Elaine Sturtevant (1924 – 2014), often simply referred to as “Sturtevant” or “Sturtevant,” was an American artist known for her pioneering work in the field of appropriation art. She gained recognition for creating replicas of artworks made by other well-known artists, challenging notions of originality, authorship, and the value of artistic creation.
Sturtevant’s work involved meticulously recreating pieces by artists like Andy Warhol, Jasper Johns, Roy Lichtenstein, and Marcel Duchamp. She aimed to question the traditional concepts of artistic innovation and ownership, raising questions about the role of the artist, authenticity, and the commodification of art.
Her approach was not about forgery but rather about exploring the ideas and processes behind the original artworks.
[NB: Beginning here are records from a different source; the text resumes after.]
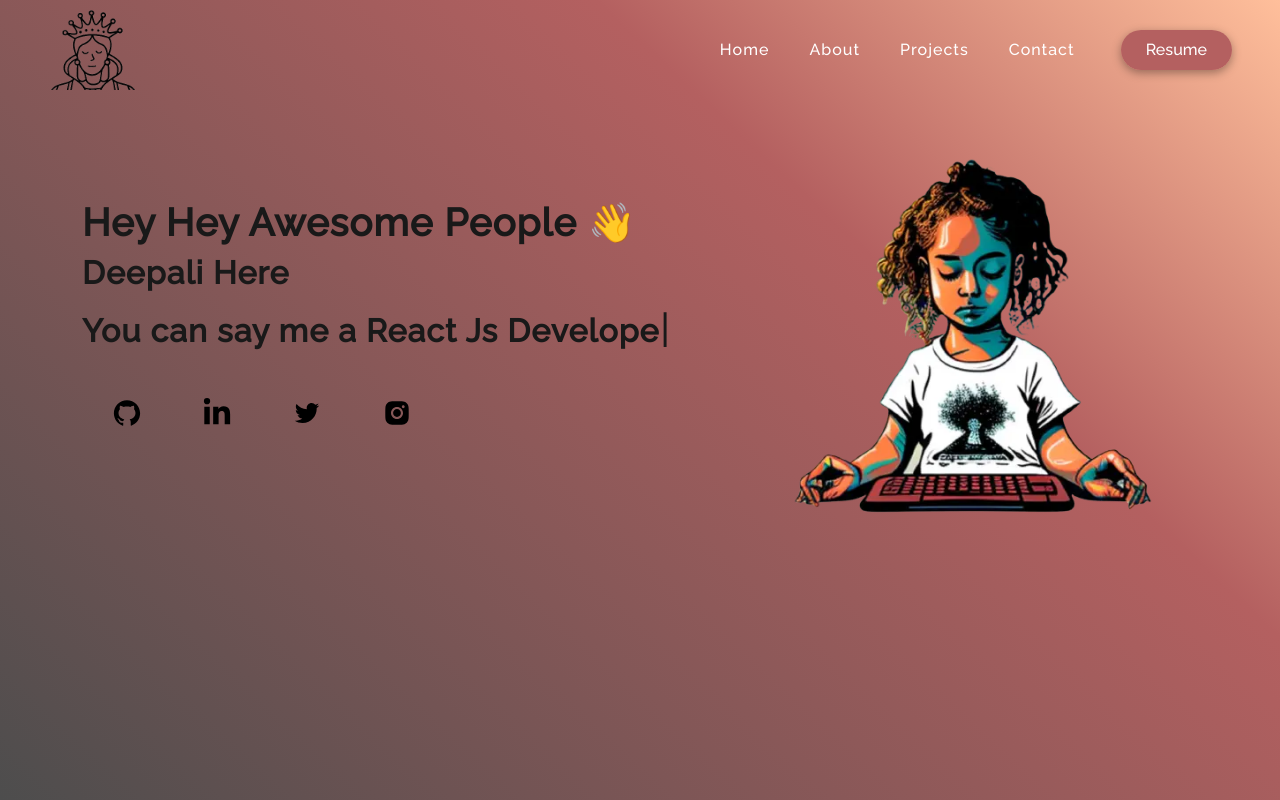
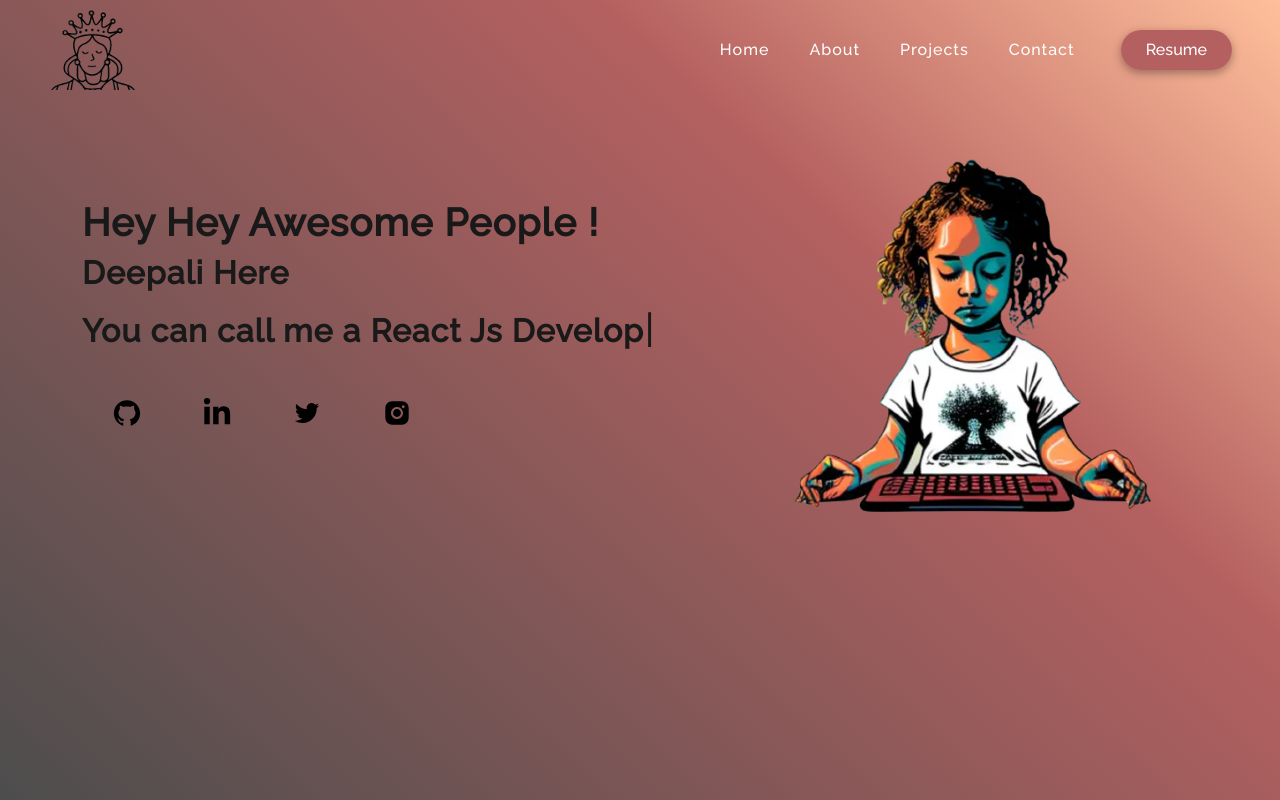
Before and after one commit to deepalii05/Portfolio-deepali, a React (Create React App) app: page / in a window 1280 px wide. Built offline with nearby package versions, Linux system fonts and the light colour scheme; a web font is replaced by a local one.

Commit message:
Add files via upload

```diff
--- a/src/App.css
+++ b/src/App.css
@@ -25,7 +25,7 @@ html {
   width: 100%;
   height: 100%;
   z-index: 999999;
-  background-color: #470843;
+  background-color:  #B46060;
   background-image: url(../src/Assets/bars.svg);
   background-repeat: no-repeat;
   background-position: center;
--- a/src/components/Homepage/Homepage.js
+++ b/src/components/Homepage/Homepage.js
@@ -15,8 +15,8 @@ function Home() {
       <Container>
         <Row>
           <Col md={7}>
-            <h2 className='headtext'>Hey Hey Awesome People <span className='wave'>👋 </span></h2>
-            <h2 className='nametext'>Deepali Here</h2>
+            <h2 className='headtext'>Hey Hey Awesome People <span className='wave'>! </span></h2>
+            <h2 className='nametext'><span className='wave'>Deepali </span>  Here </h2>
             <span></span>
             <Text />
             <button onClick={() => {
--- a/src/components/Homepage/Text.js
+++ b/src/components/Homepage/Text.js
@@ -7,13 +7,16 @@ function Text() {
     <Typewriter
       options={{
         strings: [
-          "You can say me a React Js Developer",
-          "I'm a Flutter Developer too",
-          "I love sketching",
-          "Art fascinates me",
-          "History isnt my cup of tea",
-          "Love to mess up things",
-          "yeah yeah yeah"
+          "You can call me a React Js Developer.",
+          "I'm a Flutter Developer too.",
+          "I love sketching.",
+          "Art fascinates me.",
+          "History isnt my cup of tea.",
+          "Love to mess up things.",
+          "I love to sing but not when someone is listening.",
+          "I love drumroll songs.",
+          "I can make animated pictures, GIFs and a lot things...",
+          "I can’t tell where the journey will end, but I know where to start” – Avicii"
         ],
         autoStart: true,
         loop: true,
```
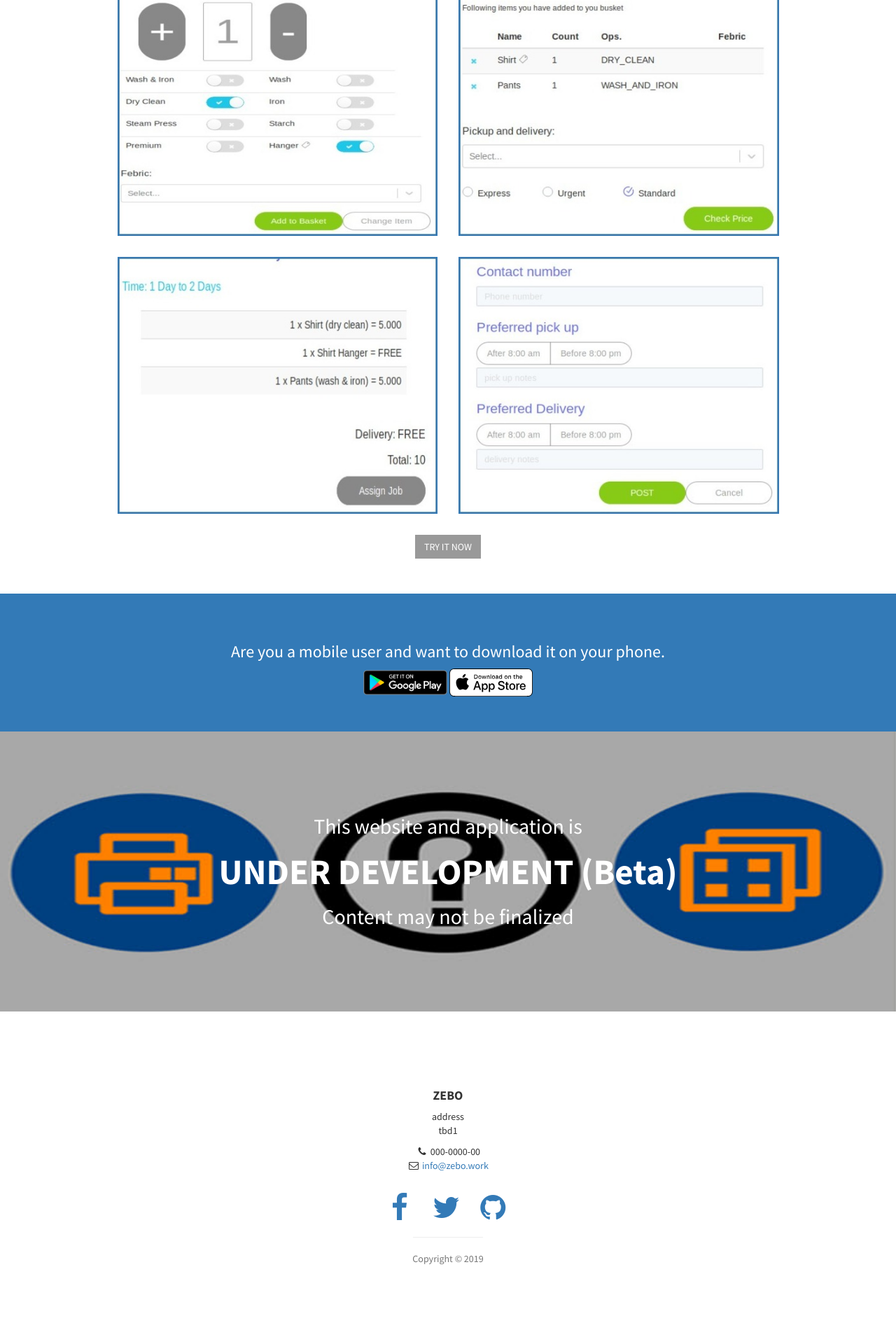
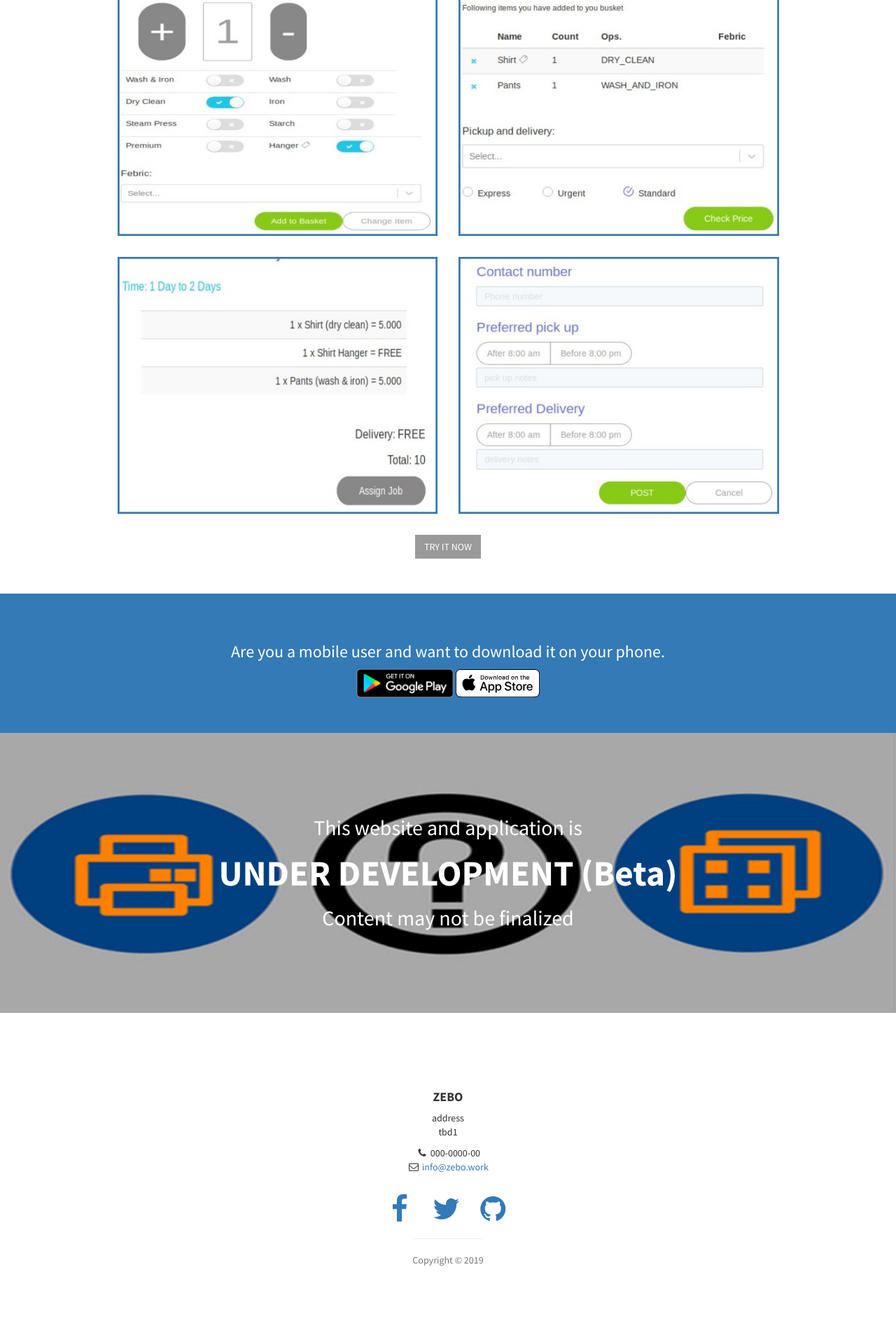
Before and after one commit to zebowork/zebowork.github.io, a Jekyll site: the page built from index.html, in a window 1280 px wide. Shown: the part 1746-3666 px from the top of the page at 70% size. Built offline with Jekyll 4.4.1, drawn with Linux system fonts in a browser that asks for light colours.

Commit message:
Update call-to-action.html

```diff
--- a/_includes/call-to-action.html
+++ b/_includes/call-to-action.html
@@ -3,7 +3,7 @@
     <div class="row">
       <div class="col-lg-12 text-center">
         <h3>Are you a mobile user and want to download it on your phone.</h3>
-        <a href="#"><img class="centerImg" src="img/google-play-croped.png" style="width: 120px"/></a>
+        <a href="#"><img class="centerImg" src="img/google-play-croped.png" style="width: 139px"/></a>
         <a href="#"><img class="centerImg" src="img/apple-store-white.svg"/></a>
       </div>
     </div>
```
Sturtevant’s work often prompted discussions about the boundaries of copyright, intellectual property, and the nature of creativity in the art world.
Throughout her career, Sturtevant received both praise and criticism for her work. Some viewed her as a visionary and a provocateur who challenged conventional notions of art, while others criticized her for copying established artists’ works without adding significant innovation.
Elaine Sturtevant’s art remains influential in discussions about the nature of art, originality, and the boundaries of creativity. Her legacy is a testament to her unique perspective on the art world and her ability to challenge preconceived notions of what constitutes artistry.
1) Elaine Frances Sturtevant, known professionally as Sturtevant, born in Lakewood, Ohio on August 23, 1924 to May 7, 2014 (aged 89), was an American artist.
2) She earned a bachelor in psychology from the University of Iowa, followed by a master degree from Teachers College of Columbia University. In New York, she also studied at the Art Students League.
3) Sturtevant’s earliest known paintings was made in NY in the late 1950s. In these works, she sliced tubes of paint open, flattened them, and attached them to canvas.
4) Most of these works contain fragments from tubes of several colors of paint, some have additional pencil scribbles and daubs of paint.
5) In 1964, by memorization only, she began to manually reproduce (or “repeat”) paintings and objects created by her contemporaries with results that can immediately be identified with an original.
6) In some ways, style is her medium. Her last large-scale installation, The House of Horrors, has been on temporary display at the Musee d’ Art Moderne de la Ville de Paris since June 2015.